Momma’s Boy

The other Saturday, I decided I would take my mom to get her hair done. Normally, my kid sister does it, but she’s been traveling a lot for work lately and hasn’t had the chance. So I called my mom’s stylist and made an appointment. It’s with a woman she’s been going to for years. She also speaks Japanese, so in a lot of ways this is a social visit that my mom loves.

It’s at one of those places in old Waipahu near where Arakawa’s used to be. I don’t remember the name, but if I said it’s a beauty shop, you know exactly what I mean. Walking in there, I felt like Marty McFly from the movie Back To The Future when he goes back to the 1950s in his small hometown.

While the place is not rundown or anything, the fixtures smack of the ’60s and took me back to the days when the Nagasawa kids would accompany our mom when she got her hair done. There was that smell of perm and hair dye, those space-helmet hair dryers, and the only thing to read were books showing the latest beehive hairstyles.

Anyway, I plopped myself in a chair and listened as my mom’s hairstylist commented that I was such a “good boy” to bring her to get her hair done. So they started yakking away in their native tongue, while I looked for something to read. Although they do cut men’s hair, the majority of reading material seemed to be geared toward women.
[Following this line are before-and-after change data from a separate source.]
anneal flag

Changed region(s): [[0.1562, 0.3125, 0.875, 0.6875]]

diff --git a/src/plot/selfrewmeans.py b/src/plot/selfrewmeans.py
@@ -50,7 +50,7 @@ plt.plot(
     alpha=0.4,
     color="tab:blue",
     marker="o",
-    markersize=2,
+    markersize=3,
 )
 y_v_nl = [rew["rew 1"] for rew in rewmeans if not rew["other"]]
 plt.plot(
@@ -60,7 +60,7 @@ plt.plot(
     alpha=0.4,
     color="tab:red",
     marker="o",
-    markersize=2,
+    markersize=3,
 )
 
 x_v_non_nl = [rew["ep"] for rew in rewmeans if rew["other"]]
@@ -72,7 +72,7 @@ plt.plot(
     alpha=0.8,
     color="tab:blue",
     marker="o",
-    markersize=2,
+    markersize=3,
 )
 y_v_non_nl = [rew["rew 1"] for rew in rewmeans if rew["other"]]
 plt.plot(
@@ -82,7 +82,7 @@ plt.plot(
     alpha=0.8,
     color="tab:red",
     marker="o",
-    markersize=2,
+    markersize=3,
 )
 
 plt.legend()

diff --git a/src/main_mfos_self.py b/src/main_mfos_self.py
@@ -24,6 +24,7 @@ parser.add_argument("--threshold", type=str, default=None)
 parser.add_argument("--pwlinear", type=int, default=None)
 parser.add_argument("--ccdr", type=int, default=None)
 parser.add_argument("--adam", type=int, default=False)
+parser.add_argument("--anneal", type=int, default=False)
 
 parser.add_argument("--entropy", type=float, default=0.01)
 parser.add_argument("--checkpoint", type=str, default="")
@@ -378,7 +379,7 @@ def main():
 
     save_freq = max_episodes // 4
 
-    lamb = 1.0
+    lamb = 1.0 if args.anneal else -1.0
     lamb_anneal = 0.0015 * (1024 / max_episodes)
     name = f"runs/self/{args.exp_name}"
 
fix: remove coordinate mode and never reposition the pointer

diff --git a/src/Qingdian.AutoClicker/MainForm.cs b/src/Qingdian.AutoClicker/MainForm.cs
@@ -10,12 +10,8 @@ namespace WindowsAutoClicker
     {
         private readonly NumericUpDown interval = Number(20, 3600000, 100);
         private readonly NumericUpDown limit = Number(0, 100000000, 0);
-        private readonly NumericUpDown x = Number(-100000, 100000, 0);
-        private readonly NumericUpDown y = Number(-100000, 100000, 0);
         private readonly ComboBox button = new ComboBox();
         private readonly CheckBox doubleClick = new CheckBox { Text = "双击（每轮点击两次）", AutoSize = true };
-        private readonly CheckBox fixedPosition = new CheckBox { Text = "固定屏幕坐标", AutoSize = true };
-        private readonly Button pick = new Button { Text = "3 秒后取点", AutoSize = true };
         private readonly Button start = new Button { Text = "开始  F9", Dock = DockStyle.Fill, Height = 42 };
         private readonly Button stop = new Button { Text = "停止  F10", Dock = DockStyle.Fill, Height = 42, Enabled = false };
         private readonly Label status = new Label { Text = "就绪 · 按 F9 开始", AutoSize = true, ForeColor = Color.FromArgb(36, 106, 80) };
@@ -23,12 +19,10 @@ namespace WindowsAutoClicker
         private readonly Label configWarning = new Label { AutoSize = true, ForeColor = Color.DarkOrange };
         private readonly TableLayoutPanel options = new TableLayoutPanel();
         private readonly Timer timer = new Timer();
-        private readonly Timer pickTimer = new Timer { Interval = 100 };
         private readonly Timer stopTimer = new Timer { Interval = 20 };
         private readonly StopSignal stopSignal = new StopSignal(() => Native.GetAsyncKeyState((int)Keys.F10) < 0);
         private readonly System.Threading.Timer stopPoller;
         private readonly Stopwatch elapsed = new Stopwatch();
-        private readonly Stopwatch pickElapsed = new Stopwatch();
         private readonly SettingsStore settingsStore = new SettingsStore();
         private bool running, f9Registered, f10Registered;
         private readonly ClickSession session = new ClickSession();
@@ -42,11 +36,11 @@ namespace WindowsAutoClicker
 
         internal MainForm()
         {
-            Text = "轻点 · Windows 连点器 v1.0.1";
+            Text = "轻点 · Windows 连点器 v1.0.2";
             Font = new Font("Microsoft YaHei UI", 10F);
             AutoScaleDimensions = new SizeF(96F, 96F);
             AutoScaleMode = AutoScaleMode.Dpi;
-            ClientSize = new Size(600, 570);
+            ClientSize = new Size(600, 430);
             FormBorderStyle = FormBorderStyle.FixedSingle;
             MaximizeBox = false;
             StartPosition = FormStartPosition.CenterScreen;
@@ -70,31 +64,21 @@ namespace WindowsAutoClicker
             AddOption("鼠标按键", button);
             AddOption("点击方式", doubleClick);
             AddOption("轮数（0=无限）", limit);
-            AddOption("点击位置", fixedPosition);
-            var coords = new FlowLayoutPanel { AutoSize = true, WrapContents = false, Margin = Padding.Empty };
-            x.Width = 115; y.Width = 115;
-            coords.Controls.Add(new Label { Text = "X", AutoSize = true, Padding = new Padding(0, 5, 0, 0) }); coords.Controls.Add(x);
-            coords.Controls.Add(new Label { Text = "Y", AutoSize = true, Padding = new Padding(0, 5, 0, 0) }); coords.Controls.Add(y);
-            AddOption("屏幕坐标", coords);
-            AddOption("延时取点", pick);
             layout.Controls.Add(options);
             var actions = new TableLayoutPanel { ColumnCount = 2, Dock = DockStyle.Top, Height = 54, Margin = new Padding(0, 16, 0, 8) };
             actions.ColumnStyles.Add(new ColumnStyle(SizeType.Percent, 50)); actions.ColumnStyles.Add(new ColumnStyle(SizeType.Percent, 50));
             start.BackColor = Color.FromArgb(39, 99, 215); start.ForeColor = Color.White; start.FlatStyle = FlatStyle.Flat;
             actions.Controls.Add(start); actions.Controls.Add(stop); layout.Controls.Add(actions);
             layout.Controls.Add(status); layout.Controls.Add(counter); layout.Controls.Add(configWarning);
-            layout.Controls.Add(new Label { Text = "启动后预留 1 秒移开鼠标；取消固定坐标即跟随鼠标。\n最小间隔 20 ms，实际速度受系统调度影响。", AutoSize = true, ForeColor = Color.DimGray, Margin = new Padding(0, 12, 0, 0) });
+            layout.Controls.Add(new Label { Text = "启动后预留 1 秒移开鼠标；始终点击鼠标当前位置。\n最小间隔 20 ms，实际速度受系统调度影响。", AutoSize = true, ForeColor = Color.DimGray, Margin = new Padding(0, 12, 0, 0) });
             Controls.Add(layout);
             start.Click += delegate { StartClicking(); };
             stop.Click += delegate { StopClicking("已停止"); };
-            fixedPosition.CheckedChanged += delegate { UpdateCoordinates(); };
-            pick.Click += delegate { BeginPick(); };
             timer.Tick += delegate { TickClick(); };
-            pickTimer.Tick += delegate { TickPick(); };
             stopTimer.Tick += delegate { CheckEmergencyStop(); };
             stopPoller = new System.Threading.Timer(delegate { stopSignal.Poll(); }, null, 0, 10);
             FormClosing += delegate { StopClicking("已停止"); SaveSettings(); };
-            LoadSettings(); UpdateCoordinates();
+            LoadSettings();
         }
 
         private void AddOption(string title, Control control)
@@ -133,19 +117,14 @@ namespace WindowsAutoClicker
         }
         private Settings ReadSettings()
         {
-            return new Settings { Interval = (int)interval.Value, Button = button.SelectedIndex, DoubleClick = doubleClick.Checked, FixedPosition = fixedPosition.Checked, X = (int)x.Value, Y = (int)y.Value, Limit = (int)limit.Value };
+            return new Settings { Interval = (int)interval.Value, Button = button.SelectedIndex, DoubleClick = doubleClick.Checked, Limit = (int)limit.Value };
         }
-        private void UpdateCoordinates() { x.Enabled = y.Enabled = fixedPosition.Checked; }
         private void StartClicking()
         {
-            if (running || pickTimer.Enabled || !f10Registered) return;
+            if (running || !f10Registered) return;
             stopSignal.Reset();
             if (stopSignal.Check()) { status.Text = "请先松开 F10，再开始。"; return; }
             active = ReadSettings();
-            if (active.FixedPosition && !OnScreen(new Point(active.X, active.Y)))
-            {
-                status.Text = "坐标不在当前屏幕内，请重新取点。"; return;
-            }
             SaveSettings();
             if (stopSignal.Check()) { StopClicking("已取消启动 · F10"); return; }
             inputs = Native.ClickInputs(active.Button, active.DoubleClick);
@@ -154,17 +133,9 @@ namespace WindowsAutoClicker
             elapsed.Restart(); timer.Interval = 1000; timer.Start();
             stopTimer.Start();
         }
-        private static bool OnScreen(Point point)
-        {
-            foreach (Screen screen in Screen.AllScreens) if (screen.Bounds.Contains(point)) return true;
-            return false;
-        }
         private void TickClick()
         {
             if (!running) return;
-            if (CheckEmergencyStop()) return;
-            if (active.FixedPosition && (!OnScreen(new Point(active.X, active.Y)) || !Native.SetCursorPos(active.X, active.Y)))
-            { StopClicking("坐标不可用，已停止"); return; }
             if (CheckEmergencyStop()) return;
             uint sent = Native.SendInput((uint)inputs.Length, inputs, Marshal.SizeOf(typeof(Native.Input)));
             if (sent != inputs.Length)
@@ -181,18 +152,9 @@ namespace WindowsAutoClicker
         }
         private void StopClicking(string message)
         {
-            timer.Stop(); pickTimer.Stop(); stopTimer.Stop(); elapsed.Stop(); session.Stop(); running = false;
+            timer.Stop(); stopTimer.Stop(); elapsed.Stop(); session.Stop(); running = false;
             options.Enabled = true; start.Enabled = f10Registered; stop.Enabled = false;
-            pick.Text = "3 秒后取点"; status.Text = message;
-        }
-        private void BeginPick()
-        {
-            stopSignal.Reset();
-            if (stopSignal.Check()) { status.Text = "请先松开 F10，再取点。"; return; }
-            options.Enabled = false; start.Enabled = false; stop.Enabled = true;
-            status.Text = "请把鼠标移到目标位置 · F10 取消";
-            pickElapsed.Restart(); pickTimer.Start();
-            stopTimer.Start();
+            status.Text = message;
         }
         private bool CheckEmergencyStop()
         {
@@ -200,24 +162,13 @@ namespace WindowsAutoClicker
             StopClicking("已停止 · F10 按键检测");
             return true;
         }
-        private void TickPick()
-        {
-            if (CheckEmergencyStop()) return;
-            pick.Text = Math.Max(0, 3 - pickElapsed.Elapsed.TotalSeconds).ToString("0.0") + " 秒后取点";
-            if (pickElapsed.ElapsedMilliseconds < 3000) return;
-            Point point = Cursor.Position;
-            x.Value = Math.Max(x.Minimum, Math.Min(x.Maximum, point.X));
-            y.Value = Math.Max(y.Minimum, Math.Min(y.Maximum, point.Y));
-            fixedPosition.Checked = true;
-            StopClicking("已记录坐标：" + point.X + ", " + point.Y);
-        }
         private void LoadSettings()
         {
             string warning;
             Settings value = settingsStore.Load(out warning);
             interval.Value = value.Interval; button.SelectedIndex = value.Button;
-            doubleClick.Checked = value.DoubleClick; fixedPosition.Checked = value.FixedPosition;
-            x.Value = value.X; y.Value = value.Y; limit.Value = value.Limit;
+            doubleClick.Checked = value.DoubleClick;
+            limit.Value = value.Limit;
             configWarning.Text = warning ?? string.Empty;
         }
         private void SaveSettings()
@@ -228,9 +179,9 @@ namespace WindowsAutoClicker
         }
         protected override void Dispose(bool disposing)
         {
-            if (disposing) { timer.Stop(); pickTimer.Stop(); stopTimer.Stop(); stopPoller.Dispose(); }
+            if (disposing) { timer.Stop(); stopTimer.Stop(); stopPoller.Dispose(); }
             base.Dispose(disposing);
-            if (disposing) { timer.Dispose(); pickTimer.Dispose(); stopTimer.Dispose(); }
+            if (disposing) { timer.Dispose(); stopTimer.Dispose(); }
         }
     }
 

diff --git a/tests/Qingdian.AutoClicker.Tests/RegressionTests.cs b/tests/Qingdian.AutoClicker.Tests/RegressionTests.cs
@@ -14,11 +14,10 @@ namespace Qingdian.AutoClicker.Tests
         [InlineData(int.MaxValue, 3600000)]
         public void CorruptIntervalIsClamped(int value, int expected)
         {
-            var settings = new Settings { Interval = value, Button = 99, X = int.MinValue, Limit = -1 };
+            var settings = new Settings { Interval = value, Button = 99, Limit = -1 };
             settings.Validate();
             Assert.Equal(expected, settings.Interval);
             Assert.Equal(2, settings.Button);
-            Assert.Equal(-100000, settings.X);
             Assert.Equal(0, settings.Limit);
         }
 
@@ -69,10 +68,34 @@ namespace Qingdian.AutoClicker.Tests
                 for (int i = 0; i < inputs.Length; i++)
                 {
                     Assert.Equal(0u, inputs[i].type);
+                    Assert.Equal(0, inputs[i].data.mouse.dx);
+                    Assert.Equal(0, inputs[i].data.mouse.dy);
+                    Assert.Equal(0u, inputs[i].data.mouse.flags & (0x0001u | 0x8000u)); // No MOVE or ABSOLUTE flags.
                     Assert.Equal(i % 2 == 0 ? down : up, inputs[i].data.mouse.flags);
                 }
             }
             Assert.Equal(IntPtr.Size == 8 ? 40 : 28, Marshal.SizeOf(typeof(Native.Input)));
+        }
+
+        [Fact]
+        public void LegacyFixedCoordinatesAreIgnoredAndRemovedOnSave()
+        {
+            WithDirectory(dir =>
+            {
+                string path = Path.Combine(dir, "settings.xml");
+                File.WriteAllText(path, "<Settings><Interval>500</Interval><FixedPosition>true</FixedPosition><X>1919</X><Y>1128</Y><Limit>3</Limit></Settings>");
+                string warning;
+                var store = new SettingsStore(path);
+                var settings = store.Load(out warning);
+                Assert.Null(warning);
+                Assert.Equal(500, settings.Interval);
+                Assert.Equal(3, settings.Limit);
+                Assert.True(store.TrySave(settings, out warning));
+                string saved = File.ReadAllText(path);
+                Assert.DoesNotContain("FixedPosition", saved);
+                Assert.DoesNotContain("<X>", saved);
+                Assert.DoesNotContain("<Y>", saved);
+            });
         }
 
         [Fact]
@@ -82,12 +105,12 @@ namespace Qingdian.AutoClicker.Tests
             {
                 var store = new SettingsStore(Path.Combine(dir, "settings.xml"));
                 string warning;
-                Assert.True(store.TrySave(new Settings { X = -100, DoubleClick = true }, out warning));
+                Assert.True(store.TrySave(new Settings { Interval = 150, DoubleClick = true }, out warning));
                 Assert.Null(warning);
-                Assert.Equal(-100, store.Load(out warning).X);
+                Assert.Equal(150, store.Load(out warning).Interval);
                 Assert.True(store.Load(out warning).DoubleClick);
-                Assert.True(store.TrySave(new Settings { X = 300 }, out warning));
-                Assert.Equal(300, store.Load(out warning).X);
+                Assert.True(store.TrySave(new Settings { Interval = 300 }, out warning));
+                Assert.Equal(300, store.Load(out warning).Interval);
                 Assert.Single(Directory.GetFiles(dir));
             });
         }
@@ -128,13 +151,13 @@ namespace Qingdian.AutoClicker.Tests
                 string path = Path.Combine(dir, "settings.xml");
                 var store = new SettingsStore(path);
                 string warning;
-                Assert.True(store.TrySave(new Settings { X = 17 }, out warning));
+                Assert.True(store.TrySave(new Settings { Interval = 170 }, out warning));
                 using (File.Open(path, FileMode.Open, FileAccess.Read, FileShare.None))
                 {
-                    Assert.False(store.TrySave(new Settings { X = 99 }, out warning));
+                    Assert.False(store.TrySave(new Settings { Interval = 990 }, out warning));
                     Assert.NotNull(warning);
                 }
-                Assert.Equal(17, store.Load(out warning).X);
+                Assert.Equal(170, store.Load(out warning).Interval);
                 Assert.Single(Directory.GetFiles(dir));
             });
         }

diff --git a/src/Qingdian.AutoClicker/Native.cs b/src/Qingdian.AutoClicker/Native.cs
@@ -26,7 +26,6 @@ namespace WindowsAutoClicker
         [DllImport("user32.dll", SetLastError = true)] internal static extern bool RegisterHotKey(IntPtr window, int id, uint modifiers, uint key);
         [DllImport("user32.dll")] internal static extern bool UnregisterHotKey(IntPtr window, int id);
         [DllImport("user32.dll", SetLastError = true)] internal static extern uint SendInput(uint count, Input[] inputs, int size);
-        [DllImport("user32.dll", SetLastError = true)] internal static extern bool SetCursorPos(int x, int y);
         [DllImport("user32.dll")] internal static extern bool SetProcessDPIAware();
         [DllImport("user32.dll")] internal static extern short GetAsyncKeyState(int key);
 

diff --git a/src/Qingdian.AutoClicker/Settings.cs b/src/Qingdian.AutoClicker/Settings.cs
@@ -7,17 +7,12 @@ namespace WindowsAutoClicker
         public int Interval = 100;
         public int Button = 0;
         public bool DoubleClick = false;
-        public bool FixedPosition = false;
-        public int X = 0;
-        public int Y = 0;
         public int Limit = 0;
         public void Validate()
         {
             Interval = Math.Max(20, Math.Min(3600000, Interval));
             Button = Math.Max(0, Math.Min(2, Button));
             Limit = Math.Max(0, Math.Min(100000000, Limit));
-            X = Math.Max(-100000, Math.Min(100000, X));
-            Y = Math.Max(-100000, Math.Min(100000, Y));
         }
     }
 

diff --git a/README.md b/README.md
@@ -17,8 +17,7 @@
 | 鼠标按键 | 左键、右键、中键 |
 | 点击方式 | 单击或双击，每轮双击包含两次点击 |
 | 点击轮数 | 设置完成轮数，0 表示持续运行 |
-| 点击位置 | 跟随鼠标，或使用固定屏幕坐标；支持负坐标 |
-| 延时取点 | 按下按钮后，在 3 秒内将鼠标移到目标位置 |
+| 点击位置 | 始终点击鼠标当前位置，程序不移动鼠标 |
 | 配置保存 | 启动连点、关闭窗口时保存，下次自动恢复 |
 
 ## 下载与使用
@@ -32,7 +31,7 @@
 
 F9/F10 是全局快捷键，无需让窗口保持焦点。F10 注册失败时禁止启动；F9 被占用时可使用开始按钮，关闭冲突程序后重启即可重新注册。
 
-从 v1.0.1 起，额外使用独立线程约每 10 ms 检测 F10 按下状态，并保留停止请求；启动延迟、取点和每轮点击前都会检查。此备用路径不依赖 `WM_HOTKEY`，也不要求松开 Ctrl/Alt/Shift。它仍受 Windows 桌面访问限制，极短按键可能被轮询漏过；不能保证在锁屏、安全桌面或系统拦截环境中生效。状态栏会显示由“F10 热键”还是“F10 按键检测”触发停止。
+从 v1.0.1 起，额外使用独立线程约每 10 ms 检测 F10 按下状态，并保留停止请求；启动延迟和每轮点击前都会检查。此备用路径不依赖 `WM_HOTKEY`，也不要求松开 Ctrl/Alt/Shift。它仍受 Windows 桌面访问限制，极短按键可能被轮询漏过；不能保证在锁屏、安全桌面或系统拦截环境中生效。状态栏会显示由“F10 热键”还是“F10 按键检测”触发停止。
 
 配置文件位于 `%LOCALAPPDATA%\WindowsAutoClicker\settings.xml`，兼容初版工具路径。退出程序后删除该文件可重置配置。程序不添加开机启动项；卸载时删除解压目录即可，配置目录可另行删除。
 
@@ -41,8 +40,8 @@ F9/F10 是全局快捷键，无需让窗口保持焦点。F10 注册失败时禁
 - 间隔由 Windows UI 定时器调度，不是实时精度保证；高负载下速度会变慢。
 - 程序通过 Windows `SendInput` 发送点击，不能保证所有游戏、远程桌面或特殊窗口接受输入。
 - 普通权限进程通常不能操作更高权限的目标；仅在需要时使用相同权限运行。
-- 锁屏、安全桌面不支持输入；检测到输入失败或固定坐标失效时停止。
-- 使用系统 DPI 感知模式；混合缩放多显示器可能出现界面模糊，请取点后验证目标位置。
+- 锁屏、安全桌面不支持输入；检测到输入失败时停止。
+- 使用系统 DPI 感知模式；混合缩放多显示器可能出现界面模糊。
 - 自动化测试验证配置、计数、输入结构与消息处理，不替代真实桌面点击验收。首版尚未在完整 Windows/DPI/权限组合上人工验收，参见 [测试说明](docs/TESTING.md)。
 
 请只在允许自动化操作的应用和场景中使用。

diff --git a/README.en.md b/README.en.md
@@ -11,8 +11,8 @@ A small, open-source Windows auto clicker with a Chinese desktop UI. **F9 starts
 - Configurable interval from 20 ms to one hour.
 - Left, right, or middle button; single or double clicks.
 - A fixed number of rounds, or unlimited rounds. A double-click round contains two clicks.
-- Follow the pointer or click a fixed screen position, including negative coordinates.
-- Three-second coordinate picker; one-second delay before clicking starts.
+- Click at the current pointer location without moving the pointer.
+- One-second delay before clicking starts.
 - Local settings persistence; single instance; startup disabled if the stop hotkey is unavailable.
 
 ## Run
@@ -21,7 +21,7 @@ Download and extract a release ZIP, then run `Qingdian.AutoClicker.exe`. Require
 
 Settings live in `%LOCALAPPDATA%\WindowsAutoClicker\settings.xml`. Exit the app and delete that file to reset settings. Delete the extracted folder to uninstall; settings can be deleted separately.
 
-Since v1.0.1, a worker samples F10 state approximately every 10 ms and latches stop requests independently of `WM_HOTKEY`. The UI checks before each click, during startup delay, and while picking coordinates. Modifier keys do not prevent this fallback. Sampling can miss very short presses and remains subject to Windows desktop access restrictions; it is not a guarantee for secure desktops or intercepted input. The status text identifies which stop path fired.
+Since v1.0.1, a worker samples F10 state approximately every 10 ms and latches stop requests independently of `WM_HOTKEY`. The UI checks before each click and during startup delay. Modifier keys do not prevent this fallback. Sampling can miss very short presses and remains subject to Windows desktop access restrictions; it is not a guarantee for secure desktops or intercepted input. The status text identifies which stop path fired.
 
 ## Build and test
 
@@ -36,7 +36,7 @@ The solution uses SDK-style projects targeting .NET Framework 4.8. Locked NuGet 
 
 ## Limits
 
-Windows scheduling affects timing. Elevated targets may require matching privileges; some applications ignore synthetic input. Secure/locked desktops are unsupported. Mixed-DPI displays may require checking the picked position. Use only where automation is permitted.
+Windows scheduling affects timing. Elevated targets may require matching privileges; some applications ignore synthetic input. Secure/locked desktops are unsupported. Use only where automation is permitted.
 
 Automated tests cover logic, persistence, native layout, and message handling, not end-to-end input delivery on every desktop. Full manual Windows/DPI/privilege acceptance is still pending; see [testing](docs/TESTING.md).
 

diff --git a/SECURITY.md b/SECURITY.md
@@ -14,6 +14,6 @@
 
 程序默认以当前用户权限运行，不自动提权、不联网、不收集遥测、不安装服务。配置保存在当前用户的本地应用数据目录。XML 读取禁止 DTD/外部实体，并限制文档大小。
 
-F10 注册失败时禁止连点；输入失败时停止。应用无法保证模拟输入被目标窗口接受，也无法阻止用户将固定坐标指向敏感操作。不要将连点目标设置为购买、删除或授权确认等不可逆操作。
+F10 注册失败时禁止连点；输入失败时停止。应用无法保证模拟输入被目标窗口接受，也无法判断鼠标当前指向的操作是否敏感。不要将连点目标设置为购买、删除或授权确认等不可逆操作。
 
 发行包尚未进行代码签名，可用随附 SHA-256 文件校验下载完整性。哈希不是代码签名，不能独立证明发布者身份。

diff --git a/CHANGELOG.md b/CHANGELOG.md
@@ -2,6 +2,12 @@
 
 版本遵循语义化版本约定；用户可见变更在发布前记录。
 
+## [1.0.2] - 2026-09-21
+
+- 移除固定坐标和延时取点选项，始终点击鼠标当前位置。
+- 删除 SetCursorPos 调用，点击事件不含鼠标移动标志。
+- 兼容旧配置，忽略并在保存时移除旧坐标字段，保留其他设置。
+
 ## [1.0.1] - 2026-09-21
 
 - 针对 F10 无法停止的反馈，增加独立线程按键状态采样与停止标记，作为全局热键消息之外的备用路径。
I thought I might luck out and find a copy of Cosmopolitan magazine, where at least I could look at the photos and read about what modern women think about men. Instead, I had to settle for reading about how to make some kind of gluten-free dessert for a summer garden party.

When you’re waiting for someone else to get their hair done, the time machine flux-capacitor slows all time down to a crawl. It is the equivalent of waiting for my wife to try on clothes at the store. I feel that, by the time they’re done, I’ll have grown a beard like all those baseball players are sporting these days.

Just as I was starting to fall asleep, my mom was done, her hair washed and styled, and she looked like a million bucks. As we went up to the register to pay, her stylist offered me some candy that I’m pretty sure was for kids who accompany their mommies and receive a treat for being patient. I took the candy because I was a pretty darned good boy.